» Task prompt:
Your answer must be an exact copy of the data below, minus any pictures.

» Data supplied:
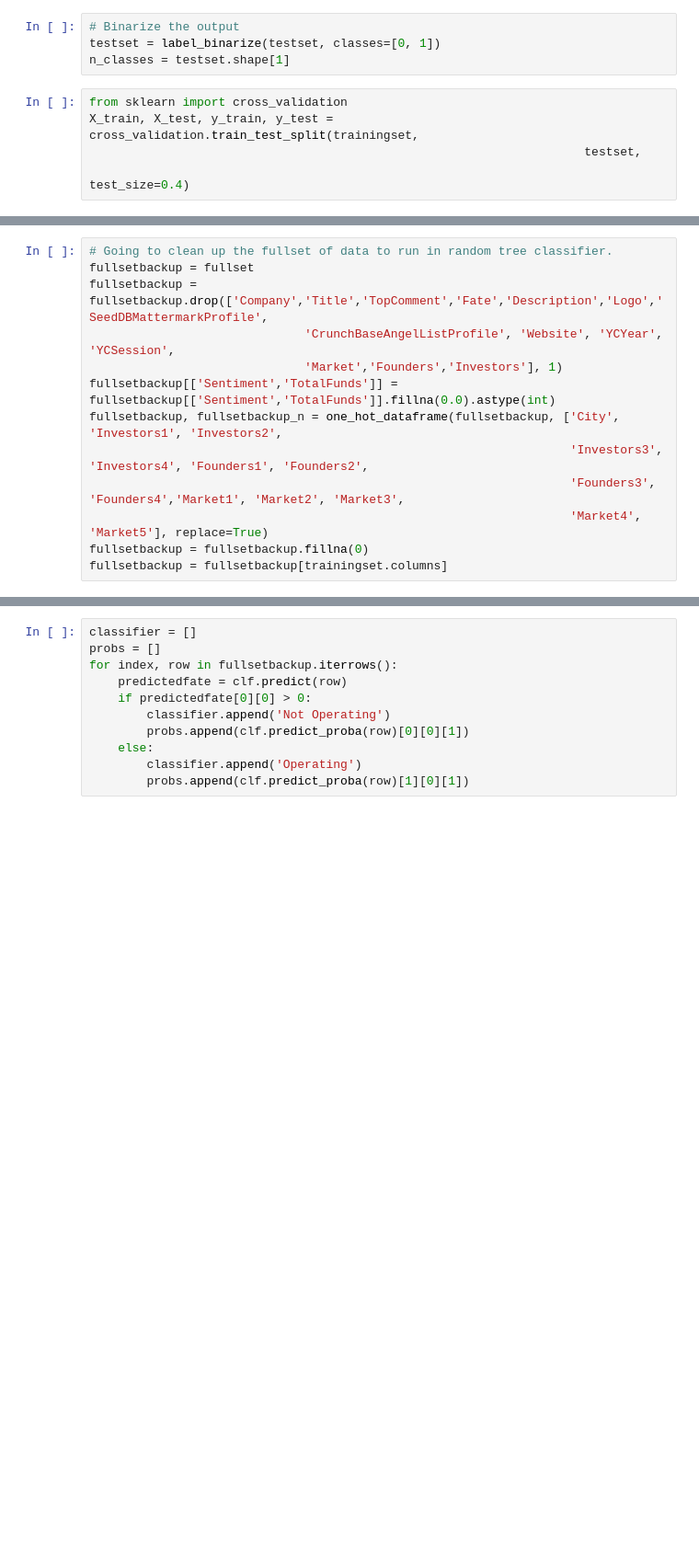
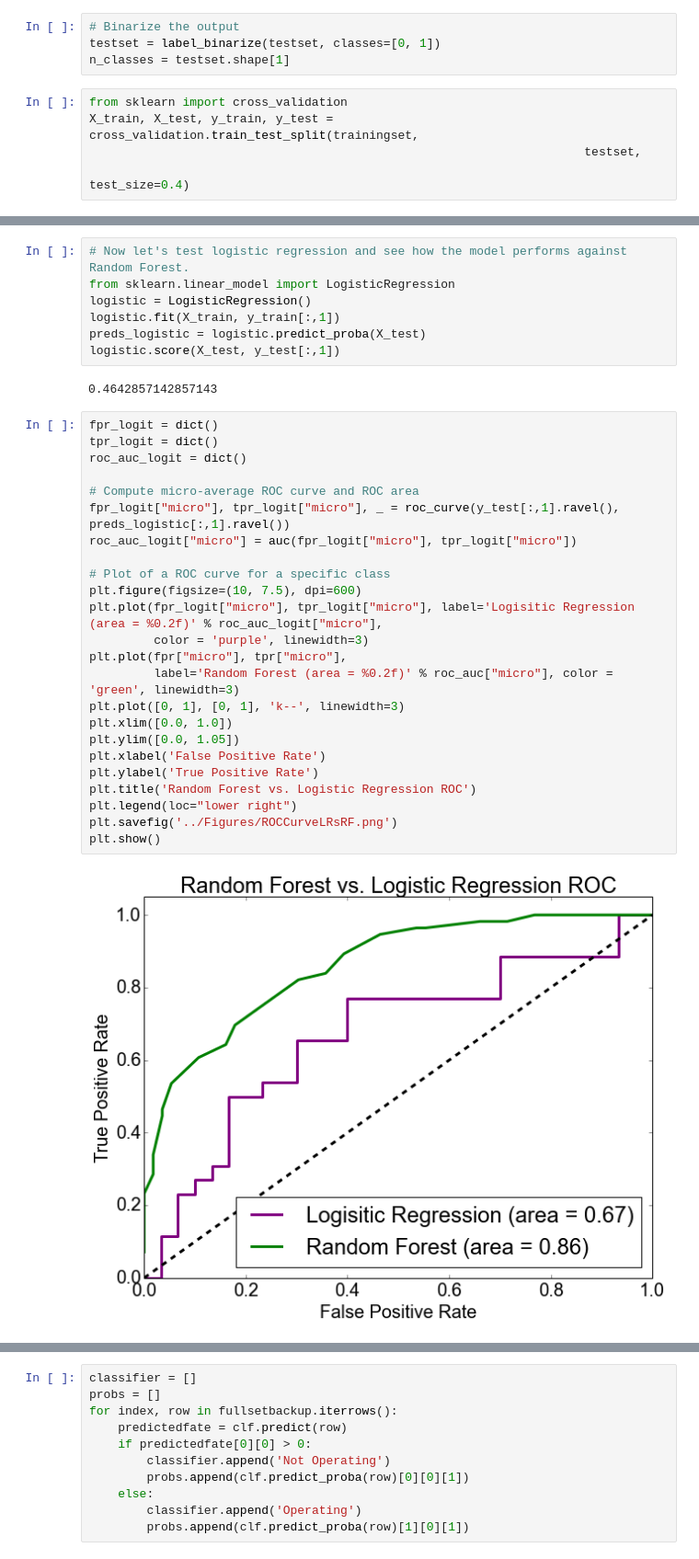
Before and after one commit to ajitpasayat/YC-HN-Startup-Success, a Jupyter notebook: iPythonNotebooks/StartupRandomForest.ipynb, the cells around one changed output, grey strips where cells are left out. Shown at 92% size. Cells and saved outputs as stored; diff of their text form; blank space fills up the shorter version.

```diff
--- a/iPythonNotebooks/StartupRandomForest.ipynb
+++ b/iPythonNotebooks/StartupRandomForest.ipynb
@@ -189,13 +188,35 @@ Feature ranking:
-# %%
-# Going to clean up the fullset of data to run in random tree classifier.
-fullsetbackup = fullset
-fullsetbackup = fullsetbackup.drop(['Company','Title','TopComment','Fate','Description','Logo','SeedDBMattermarkProfile',
-                              'CrunchBaseAngelListProfile', 'Website', 'YCYear', 'YCSession',
-                              'Market','Founders','Investors'], 1)
-fullsetbackup[['Sentiment','TotalFunds']] = fullsetbackup[['Sentiment','TotalFunds']].fillna(0.0).astype(int)
-fullsetbackup, fullsetbackup_n = one_hot_dataframe(fullsetbackup, ['City', 'Investors1', 'Investors2',
-                                                                   'Investors3', 'Investors4', 'Founders1', 'Founders2',
-                                                                   'Founders3', 'Founders4','Market1', 'Market2', 'Market3',
-                                                                   'Market4', 'Market5'], replace=True)
-fullsetbackup = fullsetbackup.fillna(0)
-fullsetbackup = fullsetbackup[trainingset.columns]
+# %%
+# Now let's test logistic regression and see how the model performs against Random Forest.
+from sklearn.linear_model import LogisticRegression
+logistic = LogisticRegression()
+logistic.fit(X_train, y_train[:,1])
+preds_logistic = logistic.predict_proba(X_test)
+logistic.score(X_test, y_test[:,1])
+# %% [output]
+0.4642857142857143
+# %%
+fpr_logit = dict()
+tpr_logit = dict()
+roc_auc_logit = dict()
+
+# Compute micro-average ROC curve and ROC area
+fpr_logit["micro"], tpr_logit["micro"], _ = roc_curve(y_test[:,1].ravel(), preds_logistic[:,1].ravel())
+roc_auc_logit["micro"] = auc(fpr_logit["micro"], tpr_logit["micro"])
+
+# Plot of a ROC curve for a specific class
+plt.figure(figsize=(10, 7.5), dpi=600)
+plt.plot(fpr_logit["micro"], tpr_logit["micro"], label='Logisitic Regression (area = %0.2f)' % roc_auc_logit["micro"],
+         color = 'purple', linewidth=3)
+plt.plot(fpr["micro"], tpr["micro"],
+         label='Random Forest (area = %0.2f)' % roc_auc["micro"], color = 'green', linewidth=3)
+plt.plot([0, 1], [0, 1], 'k--', linewidth=3)
+plt.xlim([0.0, 1.0])
+plt.ylim([0.0, 1.05])
+plt.xlabel('False Positive Rate')
+plt.ylabel('True Positive Rate')
+plt.title('Random Forest vs. Logistic Regression ROC')
+plt.legend(loc="lower right")
+plt.savefig('../Figures/ROCCurveLRsRF.png')
+plt.show()
+# %% [output]
+[figure, added]
```
Also changed, not shown: parts of 10 cells of this notebook, 14 other files.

» Your solution:
Before and after one commit to ajitpasayat/YC-HN-Startup-Success, a Jupyter notebook: iPythonNotebooks/StartupRandomForest.ipynb, the cells around one changed output, grey strips where cells are left out. Shown at 92% size. Cells and saved outputs as stored; diff of their text form; blank space fills up the shorter version.

```diff
--- a/iPythonNotebooks/StartupRandomForest.ipynb
+++ b/iPythonNotebooks/StartupRandomForest.ipynb
@@ -189,13 +188,35 @@ Feature ranking:
-# %%
-# Going to clean up the fullset of data to run in random tree classifier.
-fullsetbackup = fullset
-fullsetbackup = fullsetbackup.drop(['Company','Title','TopComment','Fate','Description','Logo','SeedDBMattermarkProfile',
-                              'CrunchBaseAngelListProfile', 'Website', 'YCYear', 'YCSession',
-                              'Market','Founders','Investors'], 1)
-fullsetbackup[['Sentiment','TotalFunds']] = fullsetbackup[['Sentiment','TotalFunds']].fillna(0.0).astype(int)
-fullsetbackup, fullsetbackup_n = one_hot_dataframe(fullsetbackup, ['City', 'Investors1', 'Investors2',
-                                                                   'Investors3', 'Investors4', 'Founders1', 'Founders2',
-                                                                   'Founders3', 'Founders4','Market1', 'Market2', 'Market3',
-                                                                   'Market4', 'Market5'], replace=True)
-fullsetbackup = fullsetbackup.fillna(0)
-fullsetbackup = fullsetbackup[trainingset.columns]
+# %%
+# Now let's test logistic regression and see how the model performs against Random Forest.
+from sklearn.linear_model import LogisticRegression
+logistic = LogisticRegression()
+logistic.fit(X_train, y_train[:,1])
+preds_logistic = logistic.predict_proba(X_test)
+logistic.score(X_test, y_test[:,1])
+# %% [output]
+0.4642857142857143
+# %%
+fpr_logit = dict()
+tpr_logit = dict()
+roc_auc_logit = dict()
+
+# Compute micro-average ROC curve and ROC area
+fpr_logit["micro"], tpr_logit["micro"], _ = roc_curve(y_test[:,1].ravel(), preds_logistic[:,1].ravel())
+roc_auc_logit["micro"] = auc(fpr_logit["micro"], tpr_logit["micro"])
+
+# Plot of a ROC curve for a specific class
+plt.figure(figsize=(10, 7.5), dpi=600)
+plt.plot(fpr_logit["micro"], tpr_logit["micro"], label='Logisitic Regression (area = %0.2f)' % roc_auc_logit["micro"],
+         color = 'purple', linewidth=3)
+plt.plot(fpr["micro"], tpr["micro"],
+         label='Random Forest (area = %0.2f)' % roc_auc["micro"], color = 'green', linewidth=3)
+plt.plot([0, 1], [0, 1], 'k--', linewidth=3)
+plt.xlim([0.0, 1.0])
+plt.ylim([0.0, 1.05])
+plt.xlabel('False Positive Rate')
+plt.ylabel('True Positive Rate')
+plt.title('Random Forest vs. Logistic Regression ROC')
+plt.legend(loc="lower right")
+plt.savefig('../Figures/ROCCurveLRsRF.png')
+plt.show()
+# %% [output]
+[figure, added]
```
Also changed, not shown: parts of 10 cells of this notebook, 14 other files.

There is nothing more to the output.